Maeng goes on to describe that humans have evolved to be scared of these dominant faces and that fear encourages us to buy them to boost one’s feeling of dominace.
In terms of experiential marketing, the point is clear. If you want to invite people into an event then you might want to steer clear of forms with a wide face. But, another FastCoDesign article, Why Our Brains Love Curvy Architecture, from 2013 discusses a study that shows people’s preference for curved forms and architecture.
It seems that the brain is hard wired to find these curved forms more “beautiful”. When shown the forms, the study measured brain activity and the area of the brain that was activated by curved forms was the anterior cingulate cortex which is responsible for emotion. Sharp angular forms, however, activated the amygdala. the part of the brain that processes fear.
The takeaway here is an important one. Often when working with a client, they will say they don’t like certain forms, but they can’t put their finger on why they dislike it even if the forms echo the brand. It’s important to keep these studies in mind to help separate personal emotion reaction from the much more relevant brand personality story.
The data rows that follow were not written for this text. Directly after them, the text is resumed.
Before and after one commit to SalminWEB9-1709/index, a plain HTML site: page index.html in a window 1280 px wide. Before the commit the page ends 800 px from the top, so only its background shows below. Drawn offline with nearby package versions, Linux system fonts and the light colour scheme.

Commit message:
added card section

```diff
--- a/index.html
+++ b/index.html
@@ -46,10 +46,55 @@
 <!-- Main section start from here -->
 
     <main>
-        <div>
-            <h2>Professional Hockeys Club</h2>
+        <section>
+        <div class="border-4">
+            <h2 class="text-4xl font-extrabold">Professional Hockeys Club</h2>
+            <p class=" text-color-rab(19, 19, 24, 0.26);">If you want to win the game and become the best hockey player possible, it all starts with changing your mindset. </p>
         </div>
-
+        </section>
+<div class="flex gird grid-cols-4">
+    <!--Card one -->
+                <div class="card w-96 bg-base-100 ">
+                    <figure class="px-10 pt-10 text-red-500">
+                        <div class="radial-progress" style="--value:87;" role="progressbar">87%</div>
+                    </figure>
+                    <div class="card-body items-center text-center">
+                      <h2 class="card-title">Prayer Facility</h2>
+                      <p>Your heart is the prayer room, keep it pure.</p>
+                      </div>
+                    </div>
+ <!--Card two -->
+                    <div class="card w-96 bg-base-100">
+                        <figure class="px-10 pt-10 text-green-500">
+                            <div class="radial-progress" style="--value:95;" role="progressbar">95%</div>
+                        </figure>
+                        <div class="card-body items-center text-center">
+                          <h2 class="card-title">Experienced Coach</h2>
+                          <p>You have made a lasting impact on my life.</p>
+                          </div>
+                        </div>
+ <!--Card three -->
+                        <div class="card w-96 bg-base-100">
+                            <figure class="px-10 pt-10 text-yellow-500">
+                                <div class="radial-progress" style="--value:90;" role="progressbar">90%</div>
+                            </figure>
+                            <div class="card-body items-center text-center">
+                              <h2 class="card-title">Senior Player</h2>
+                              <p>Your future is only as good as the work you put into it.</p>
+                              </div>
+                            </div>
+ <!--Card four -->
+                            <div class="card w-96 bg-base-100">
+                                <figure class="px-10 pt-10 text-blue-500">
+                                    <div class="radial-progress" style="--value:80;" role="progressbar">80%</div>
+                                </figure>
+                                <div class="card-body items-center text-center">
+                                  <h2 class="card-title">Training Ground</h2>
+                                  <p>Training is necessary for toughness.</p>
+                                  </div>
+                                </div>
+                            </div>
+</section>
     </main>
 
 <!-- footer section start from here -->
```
Many brands use color and form to set themselves apart and attract the risk-taking active audience. In those cases, the client may dislike the angular forms and opt for something more curved and inviting, but that would do a discredit to the brand message. The feelings evoked by the sharp angular font, graphics, and architecture are being used to support the brand and evoke and emotional response from the audience.
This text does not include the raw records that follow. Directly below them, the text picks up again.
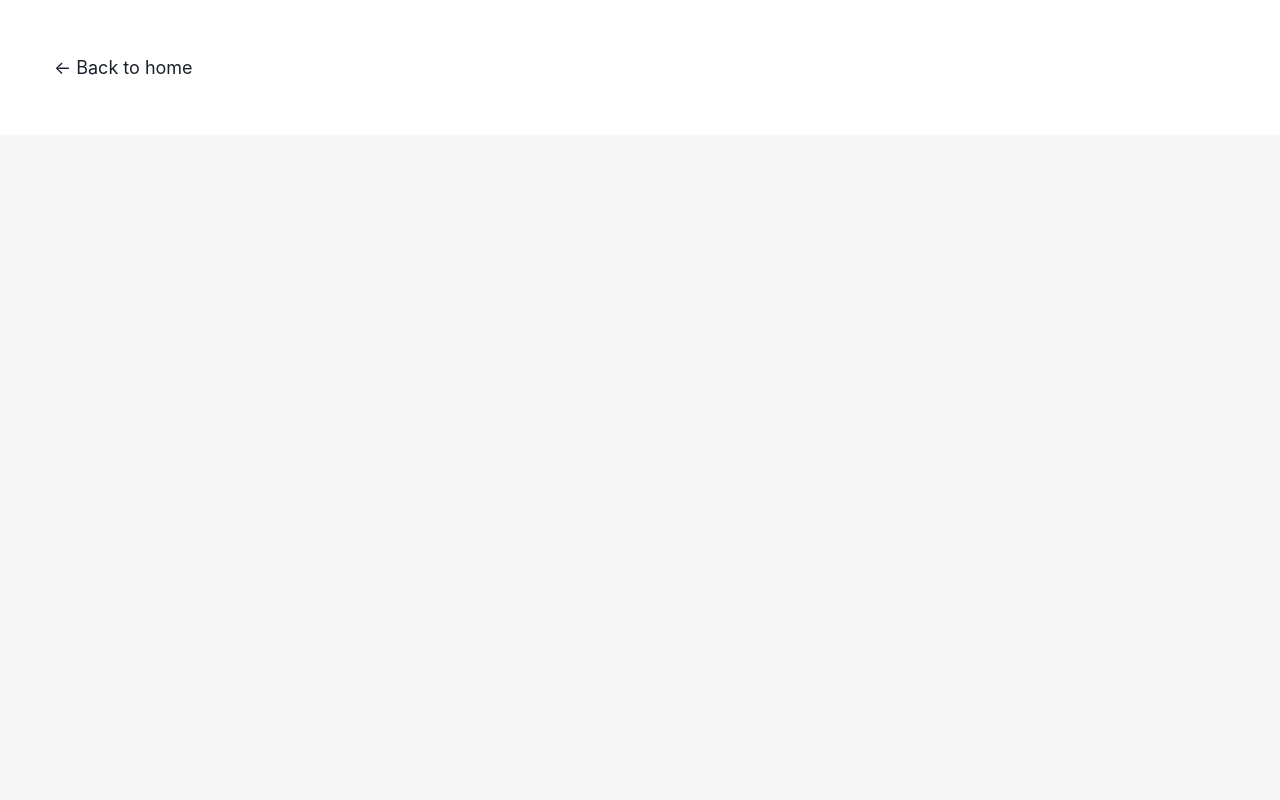
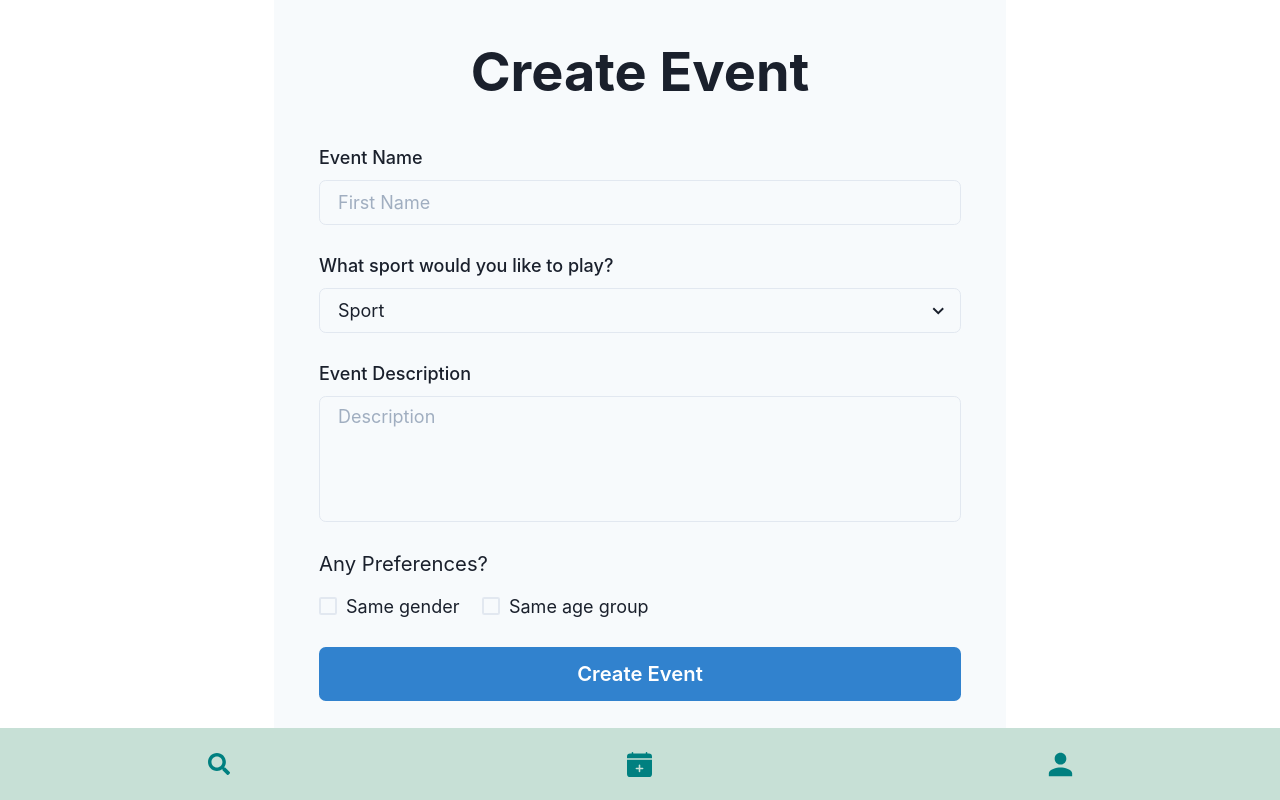
Before and after one commit to christopherdegroot/Sportr, a Next.js app: page /create-event in a window 1280 px wide. Built offline with nearby package versions, Linux system fonts and the light colour scheme.

Commit message:
render create-event component

```diff
--- a/pages/create-event/index.js
+++ b/pages/create-event/index.js
@@ -2,21 +2,17 @@ import Link from 'next/link'
 import Head from 'next/head'
 import styles from '../../styles/login-header.module.css'
 import CreateEvent from '../../components/CreateEvent'
+import NavigationBar from '../../components/NavigationBar'
 
 import { Checkbox, Button, Select, FormControl, FormLabel, Input, VStack, Heading, Text, SimpleGrid, GridItem } from "@chakra-ui/react";
 
 const NewEvent = (props) => {
   return (
     <>
-    <VStack flexDirection='row' paddingBottom='3em'>
-      {!props.home && (
-        <div className={styles.backToHome}>
-         <Link href="/">
-            ← Back to home
-          </Link>
-        </div>
-      )}
-    </VStack>
+    <CreateEvent>
+    </CreateEvent>
+
+    <NavigationBar/>
     </>
   )
 
```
Finally, we must keep in mind that there are only five main brand categories and that colors, forms, fonts, and written copy for those different categories also vary from warm, earthy and angular (Rugged and Excitement) to cool, curved and friendly (Sincerity and Competence). Next time you are in a client meeting discussing likes and dislikes, be sure to frame the conversation to avoid personal preference and stick to the brand personality.